The viola was long regarded as the Cinderella of string instruments until it was rescued from obscurity by Lionel Tertis (1876 – 1975). The recital given to Tickhill Music Society by the young violist Rosalind Ventris was given the title “Homage to Lionel Tertis” and featured a number of the works which he popularised. Viola soloists are handicapped by having few works written exclusively for their instrument, and Rosalind confessed at the outset that her programme contained a number of pieces stolen from other instruments. The large audience quickly forgave her as she exploited the warm rich tone of her viola (an 18th century English instrument).
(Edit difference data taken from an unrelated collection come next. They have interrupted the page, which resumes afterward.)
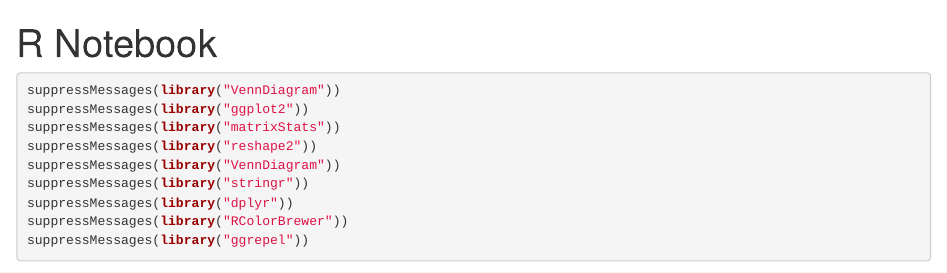
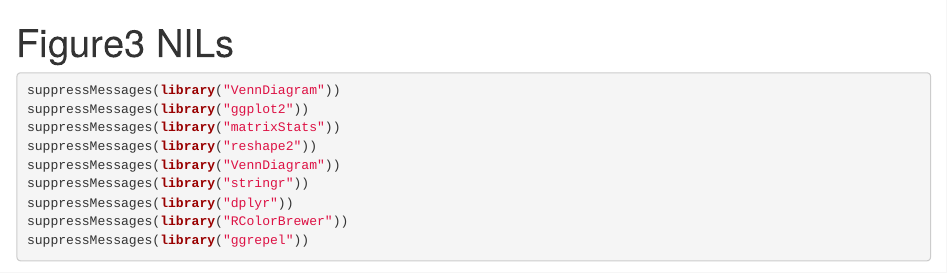
Before and after one commit to rmclarklab/Tetur_eQTL, an R Markdown document (Figures/Figure3/NIL_plot.Rmd): the page in a window 1100 px wide, from its top. Rendered offline with R 4.5, knitr and Pandoc, with nearby package versions; some code elsewhere in the file could not run offline.

Commit message:
Update and rename Figures/NIL_plot.Rmd to Figures/Figure3/NIL_plot.Rmd

```diff
--- a/Figures/NIL_plot.Rmd
+++ b/Figures/Figure3/NIL_plot.Rmd
@@ -1,5 +1,5 @@
 ---
-title: "R Notebook"
+title: "Figure3 NILs"
 output: html_notebook
 ---
 
```
Also changed, not shown: Figures/Figure3/NIL_plot.Rmd (2 more changed lines).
The recital started in fine style with a piece by Schumann, written originally for the new-fangled valve horn, but perfectly suited to the viola with its languorous tone and thrilling quaver runs. This was followed by a monumentally challenging Bach fugue for violin, and the first half closed with a performance of Schubert’s Arpeggione sonata. The latter was a form of bowed guitar, which flourished briefly in the 19th century, and nowadays the work is more often played on the cello, but is equally at home on the viola. In this, as in the Schumann, Rosalind was sympathetically accompanied by Richard Uttley on the piano.
After the interval there was a short prelude written by Howard Blake, of “Walking in the Air” fame, and the rest of the evening was given to a performance of a late sonata by Brahms, which he wrote in two versions – one for clarinet and the other for viola. This is a large work in the canon of chamber music, and requires an equal partnership of viola and piano, with the singing tone of the viola supported by the piano. Once again Tickhill Music Society enjoyed an evening of pure pleasure in the company of two young virtuosi.